But, after the election of Joe Biden in 2020, opinions flipped. When surveyed in 2021, Republicans’ tolerance of both these forms of government surveillance grew weaker, and Democrats’ tolerance grew stronger; now, Democrats were 9 percentage points more likely than Republicans to be okay with the government collecting data on them to prevent terrorism. This suggests that Americans are more willing to accept the government collecting data on them when their politics align with the president’s, even though the data being gathered may be put to the same use.
Even controlling for other factors like age, gender, race, ethnicity and level of education, opinions flipped after the 2020 election.
Understanding what’s happening to our personal data and how to regain control of it is hard. When faced with a hard problem, we use mental shortcuts called heuristics to help us make decisions without fully understanding everything about the problem we’re facing. When it comes to government surveillance, we’re relying on political trust—trust of our political party—instead of trying to understand what’s actually happening with our data.
Trust is central to privacy. If I trust you, I am willing to share or disclose information with you. My trust in you reduces how vulnerable I feel about the fact that you know private information about me.
And while we generally trust our own political party, the decisions about what happens to our data are rarely made by the president, and are even more rarely publicly disclosed.
The U.S. government is notoriously opaque about what personal data it collects and what it does with the data.
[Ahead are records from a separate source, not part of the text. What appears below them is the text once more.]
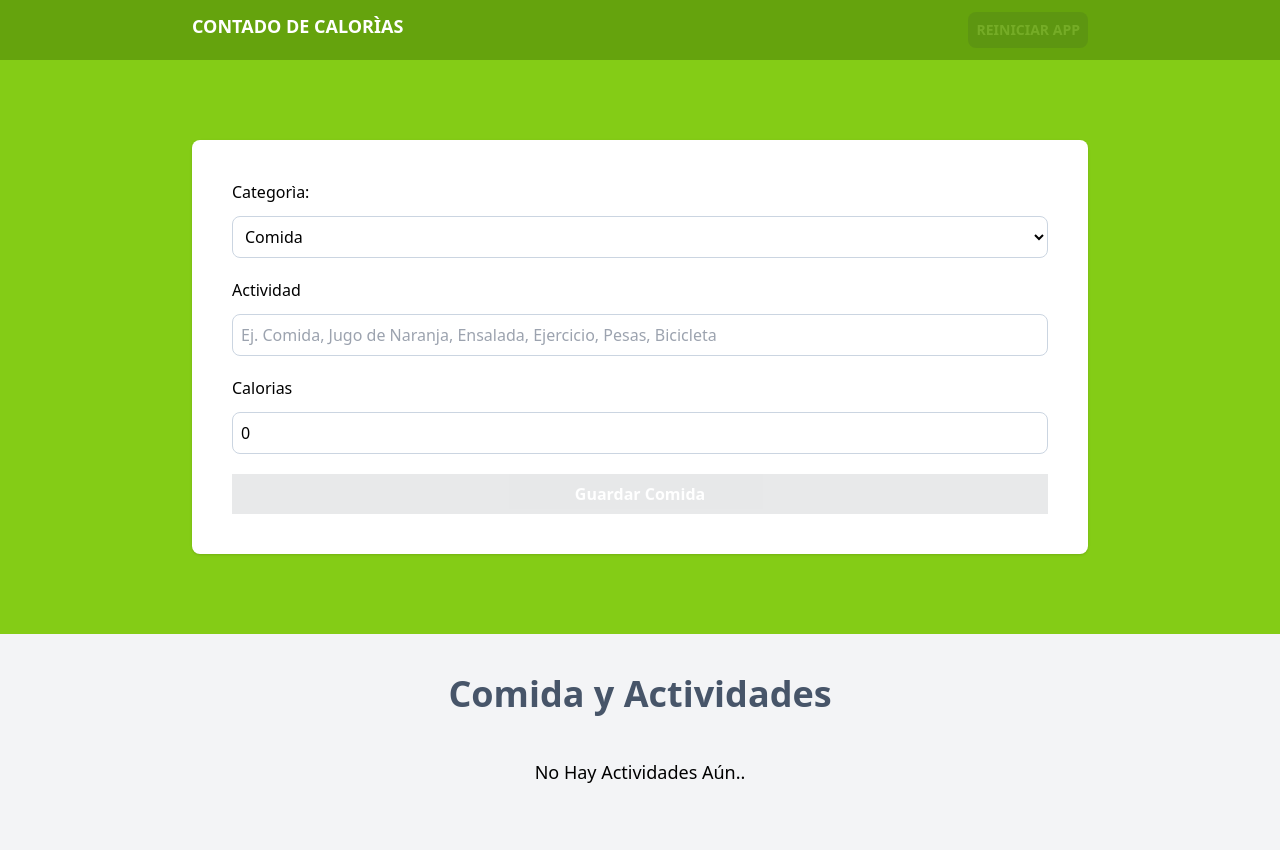
Repository: Matiiu/calorie-tracker
Page: /
An editor plug-in stored every save of this project. The page is shown before and after the next save, followed by the edit.
The browser window is 1280 px wide. The pictures show the whole page.
The project was rebuilt for these pictures with package versions that can differ from the ones it lists, and the page was loaded fresh each time. Also part of the build but not shown: vite.config.ts.

Above is the page before, as saved 2024-04-01 18:40:06.

### index.html
<!doctype html>
<html lang="en">
  <head>
    <meta charset="UTF-8" />
    <link rel="icon" type="image/svg+xml" href="/vite.svg" />
    <meta name="viewport" content="width=device-width, initial-scale=1.0" />
    <title>Contador de Calorías - React</title>
  </head>
  <body>
    <div id="root"></div>
    <script type="module" src="/src/main.tsx"></script>
  </body>
</html>

### src/App.tsx
import { useEffect, useReducer } from "react";

import Header from "./components/Header";
import Form from "./components/Form";
import ActivityList from "./components/ActivityList";

import { activityReducer, initialState } from "./reducers/activityReducer";
export default function App() {
  const [state, dispatch] = useReducer(activityReducer, initialState);

  useEffect(() => {
    if (state.activities.length > 0) {
      localStorage.setItem("activities", JSON.stringify(state.activities));
    }
  }, [state.activities]);

  return (
    <>
      <Header state={state} dispatch={dispatch} />

      <section className="bg-lime-500 py-20 px-5">
        <div className="max-w-4xl mx-auto">
          <Form state={state} dispatch={dispatch} />
        </div>
      </section>

      <section className="py-10 bg-gray-100">
        <div className="mx-auto max-w-4xl">
          <ActivityList activities={state.activities} dispatch={dispatch} />
        </div>
      </section>
    </>
  );
}

### src/components/Header.tsx
import { useMemo, Dispatch } from "react";
import { ActivityState, ActivityActions } from "../reducers/activityReducer";

type HeaderProps = {
  state: ActivityState;
  dispatch: Dispatch<ActivityActions>;
};

export default function Header({ state, dispatch }: HeaderProps) {
  const isEmpty = useMemo(() => !state.activities.length, [state.activities]);

  const handleRestart = () => {
    const confirmCancel = window.confirm(
      "¿Está seguro de que sea eliminar todas las actividades registradas?"
    );

    if (confirmCancel) {
      dispatch({ type: "restart-app" });
      window.location.reload();
    }
  };

  return (
    <header className="bg-lime-600 py-3">
      <div className="max-w-4xl mx-auto flex justify-between">
        <h1 className="text-center text-lg font-bold text-white uppercase">
          Contado de Calorìas
        </h1>

        <button
          className="bg-gray-800 hover:bg-gray-900 p-2 font-bold uppercase text-white cursor-pointer rounded-lg text-sm disabled:opacity-10"
          disabled={isEmpty}
          onClick={handleRestart}
        >
          Reiniciar App
        </button>
      </div>
    </header>
  );
}

### src/components/Form.tsx
import { useState, ChangeEvent, FormEvent, Dispatch, useEffect } from "react";
import { v4 as uuid } from "uuid";

import { categories } from "../data/categories";
import type { Activity, Category } from "../types";
import { ActivityActions, ActivityState } from "../reducers/activityReducer";

type FormProps = {
  state: ActivityState;
  dispatch: Dispatch<ActivityActions>;
};

export default function Form({ state, dispatch }: FormProps) {
  const initialState: Activity = {
    id: uuid(),
    category: 1,
    activityName: "",
    calories: 0,
  };

  // Convertimos las calorías en un objeto donde el id en la llave y el nombre el valor
  const categoriesObject = categories.reduce(
    (accumulator: Record<Category["id"], Category["name"]>, current) => {
      accumulator[current.id] = current.name;
      return accumulator;
    },
    {}
  );

  const [activity, setActivity] = useState<Activity>({ ...initialState });

  useEffect(() => {
    if (state.activeId) {
      const selectActivities: Activity = state.activities.filter(
        stateActivity => stateActivity.id === state.activeId
      )[0];
      setActivity(selectActivities);
    }
  }, [state.activeId]);

  const handleChange = (
    e: ChangeEvent<HTMLInputElement | HTMLSelectElement>
  ) => {
    // Validamos si es un campo numérico
    const isNumberFiled = ["category", "calories"].includes(e.target.id);
    // Si lo es convertimos el dato a numérico
    setActivity({
      ...activity,
      [e.target.id]: isNumberFiled ? +e.target.value : e.target.value,
    });
  };

  const isValidateActivity = () => {
    const { activityName, calories } = activity;
    // Validamos que el campo actividad y calorías estén diligenciados
    return !!(activityName || "").trim() && calories > 0;
  };

  const nameSubmit = () => {
    // Accedemos a la posición llave de nuestro objeto categoriesObject con el valor de activity.category y retornamos el valor
    return `Guardar ${categoriesObject[activity.category]}`;
  };

  const handleSubmit = (e: FormEvent<HTMLFormElement>) => {
    e.preventDefault();
    dispatch({
      type: "save-activity",
      payload: { newActivity: activity },
    });
    // Limpiar el formulario una vez enviado
    setActivity({ ...initialState });
  };

  return (
    <form
      onSubmit={handleSubmit}
      className="space-y-5 bg-white shadow p-10 rounded-lg"
    >
      <div className="grid grid-cols-1 gap-3">
        <label htmlFor="category">Categorìa:</label>
        <select
          name="category"
          id="category"
          className="border border-slate-300 p-2 rounded-lg w-full bg-white"
          value={activity.category}
          onChange={handleChange}
        >
          {categories.map((category) => (
            <option key={category.id} value={category.id}>
              {category.name}
            </option>
          ))}
        </select>
      </div>

      <div className="grid grid-cols-1 gap-3">
        <label htmlFor="activityName">Actividad</label>
        <input
          id="activityName"
          name="activityName"
          type="text"
          className="border border-slate-300 p-2 rounded-lg"
          placeholder="Ej. Comida, Jugo de Naranja, Ensalada, Ejercicio, Pesas, Bicicleta"
          value={activity.activityName}
          onChange={handleChange}
        />
      </div>

      <div className="grid grid-cols-1 gap-3">
        <label htmlFor="calories">Calorias</label>
        <input
          id="calories"
          name="calories"
          type="number"
          className="border border-slate-300 p-2 rounded-lg"
          placeholder="Ej. 300 o 500"
          min={0}
          value={activity.calories}
          onChange={handleChange}
        />
      </div>

      <input
        type="submit"
        className="bg-gray-800 hover:bg-gray-900 w-full p-2 font-bold text-white cursor-pointer disabled:opacity-10 disabled:cursor-auto"
        value={nameSubmit()}
        disabled={!isValidateActivity()}
      />
    </form>
  );
}

### src/components/ActivityList.tsx
import { Dispatch, useMemo } from "react";

import { PencilSquareIcon, XCircleIcon } from "@heroicons/react/24/outline";

import type { Activity, Category } from "../types";
import { categories } from "../data/categories";
import { ActivityActions } from "../reducers/activityReducer";

type ActivityListprops = {
  activities: Activity[];
  dispatch: Dispatch<ActivityActions>;
};

export default function ActivityList({
  activities,
  dispatch,
}: ActivityListprops) {
  // Convertimos las calorías en un objeto donde el id en la llave y el nombre el valor
  const categoriesObject = categories.reduce(
    (accumulator: Record<Category["id"], Category["name"]>, current) => {
      accumulator[current.id] = current.name;
      return accumulator;
    },
    {}
  );

  const activitiesAreEmpty = useMemo(() => !activities.length, [activities]);

  const categoryName = (id: Category["id"]) => {
    // Accedemos a la posición llave de nuestro objeto categoriesObject con el valor de activity.category y retornamos el valor
    return categoriesObject[id];
  };

  const handleRemove = (id: Activity["id"]) => {
    const cancelConfirmation = window.confirm(
      "¿Estás seguro de que deseas eliminar la actividad?"
    );

    if (cancelConfirmation) {
      dispatch({ type: "delete-activity", payload: { id } });
    }
  };

  return (
    <>
      <h2 className="text-4xl font-bold text-slate-600 text-center">
        Comida y Actividades
      </h2>

      {activitiesAreEmpty ? (
        <p className="text-center py-6 mt-5 text-lg">
          No Hay Actividades Aún..
        </p>
      ) : (
        activities.map((activity) => (
          <div
            key={activity.id}
            className="px-5 py-10 bg-white mt-5 flex justify-between"
          >
            <div className="space-y-2 relative">
              <p
                className={`absolute -top-8 -left-8 px-10 py-2 text-white uppercase font-bold ${
                  activity.category === 1 ? "bg-lime-500" : "bg-orange-500"
                }`}
              >
                {categoryName(activity.category)}
              </p>
              <p className="text-2xl font-bold pt-5">{activity.activityName}</p>
              <p className="font-black text-4xl text-lime-500">
                {" "}
                {activity.calories}
              </p>
            </div>

            <div className="flex gap-5 items-center">
              <button
                onClick={() =>
                  dispatch({
                    type: "set-activeId",
                    payload: { id: activity.id },
                  })
                }
              >
                <PencilSquareIcon className="h-8 w-8 text-gray-800" />
              </button>

              <button onClick={() => handleRemove(activity.id)}>
                <XCircleIcon className="h-8 w-8 text-red-500" />
              </button>
            </div>
          </div>
        ))
      )}
    </>
  );
}

### src/reducers/activityReducer.ts
import type { Activity } from "../types";

export type ActivityActions =
  | { type: "save-activity"; payload: { newActivity: Activity } }
  | { type: "set-activeId"; payload: { id: Activity["id"] } }
  | { type: "delete-activity"; payload: { id: Activity["id"] } }
  | { type: "restart-app" };

export type ActivityState = {
  activities: Activity[];
  activeId: Activity["id"];
};

function localStorageactivities(): Activity[] {
  const activities = localStorage.getItem("activities");
  return activities ? JSON.parse(activities) : [];
}

export const initialState: ActivityState = {
  activities: localStorageactivities(),
  activeId: "",
};

export function activityReducer(
  state: ActivityState = initialState,
  action: ActivityActions
) {
  if (action.type === "save-activity") {
    let updateActivities: Activity[] = [];
    if (state.activeId) {
      updateActivities = state.activities.map((activity) =>
        activity.id === state.activeId ? action.payload.newActivity : activity
      );
    } else {
      updateActivities = [...state.activities, action.payload.newActivity];
    }
    return {
      ...state,
      activities: updateActivities,
      activeId: "",
    };
  }

  if (action.type === "set-activeId") {
    return {
      ...state,
      activeId: action.payload.id,
    };
  }

  if (action.type === "delete-activity") {
    return {
      ...state,
      activities: state.activities.filter(
        (activity) => activity.id !== action.payload.id
      ),
    };
  }

  if (action.type === "restart-app") {
    // Removemos la llave de nuestro stroage
    localStorage.removeItem("activities");
    // Limpiamos todos los valores
    return {
      activities: [],
      activeId: "",
    };
  }

  return state;
}

### src/data/categories.ts
import { Category } from "../types";

export const categories: Category[] = [
  { id: 1, name: "Comida" },
  { id: 2, name: "Ejercicio" },
];

Loaded but not shown: src/main.tsx (common file); src/index.css (common file); tailwind.config.js (common file)

After the next save:
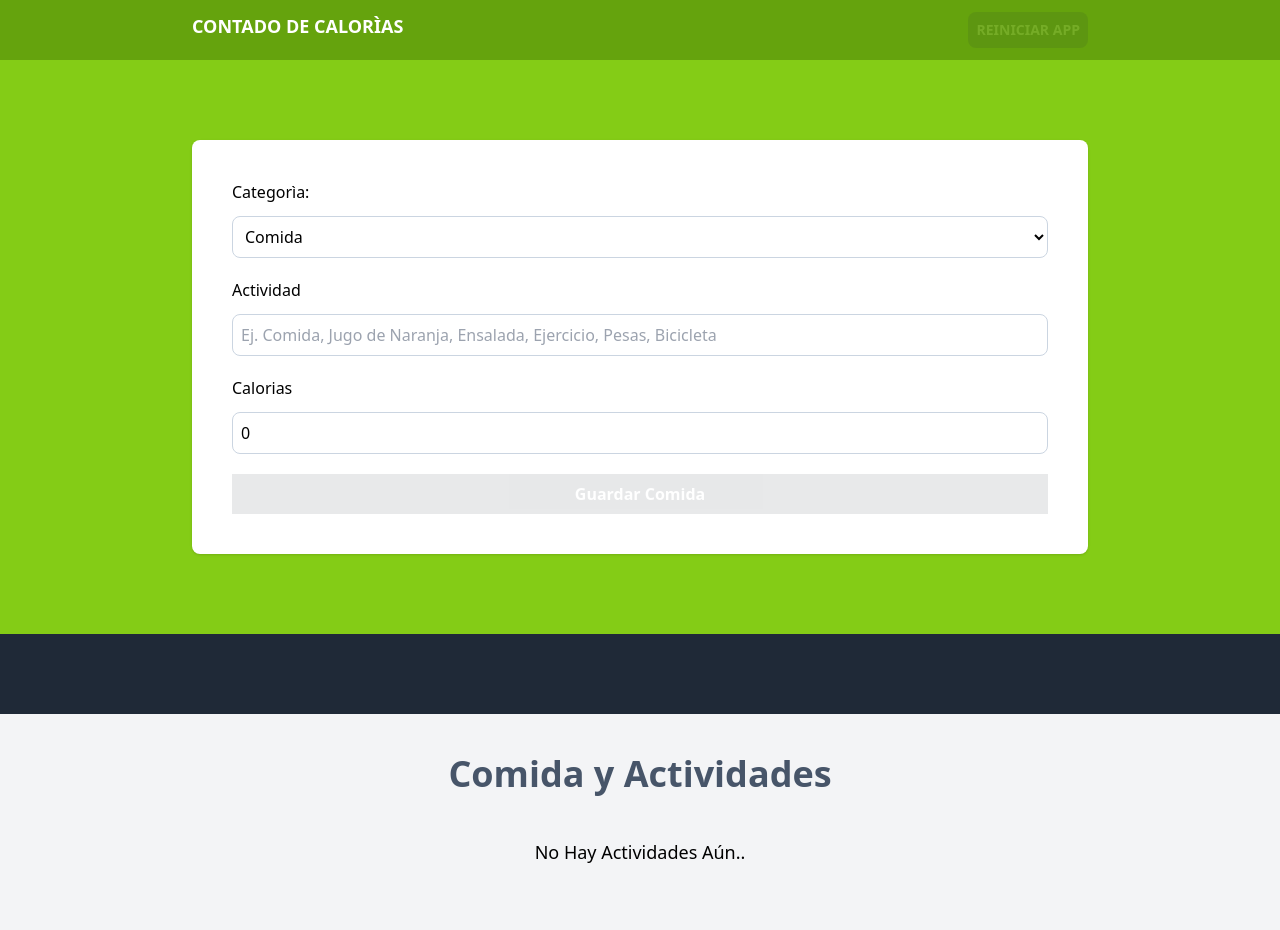
Saved 3 h 37 min later.
--- a/src/App.tsx
+++ b/src/App.tsx
@@ -24,6 +24,8 @@ export default function App() {
         </div>
       </section>
 
+      <section className="bg-gray-800 p-10"></section>
+
       <section className="py-10 bg-gray-100">
         <div className="mx-auto max-w-4xl">
           <ActivityList activities={state.activities} dispatch={dispatch} />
When Edward Snowden exposed extensive phone and Internet surveillance on millions of Americans by the U.S. intelligence community in 2013, there was outrage. But Republicans were more concerned than Democrats, likely another result of political trust, since these revelations happened when former President Obama was in office and Democrats held a Senate majority.
Our fear of what the opposing party might do with our data is driving us to change our opinions, which doesn’t make sense given the structure of the government.
We have the ability to politically unite on better privacy legislation. In fact, one of the few topics on which political representatives join together is protecting their constituents’ privacy from technology companies, even if political representatives won’t limit government surveillance.
Technology companies vacuum up customer data and use such data to tailor their products, services and, of course, advertisements. Facebook, Google and Amazon collect your browsing history, location, financial information and birthday to make it more likely that you click on their ads. Despite today’s politically polarized atmosphere, a majority of Americans agree that Congress should pass a federal privacy law as soon as possible to protect consumer data from tech companies.
We need the same advocacy for transparency about government surveillance as for surveillance by tech companies. In a sign of progress, the Office of the Director of National Intelligence disclosed for the first time in April how intelligence agencies are surveilling Americans and how many people’s data they are querying. We need a bipartisan push for more transparency like this to empower Americans to develop an informed opinion about government surveillance and advocate for their privacy.
Surveillance is surveillance, no matter which political party does it. Treating the data gathered by one party as more benign than that collected by the other side will only serve to increase the privacy-infringing powers of current and future governments. Using political trust as a heuristic to form opinions on government surveillance is a smokescreen that distracts us from potential government overreach that can infringe upon the rights of both sides of the aisle.
This is an opinion and analysis article, and the views expressed by the author or authors are not necessarily those of Scientific American.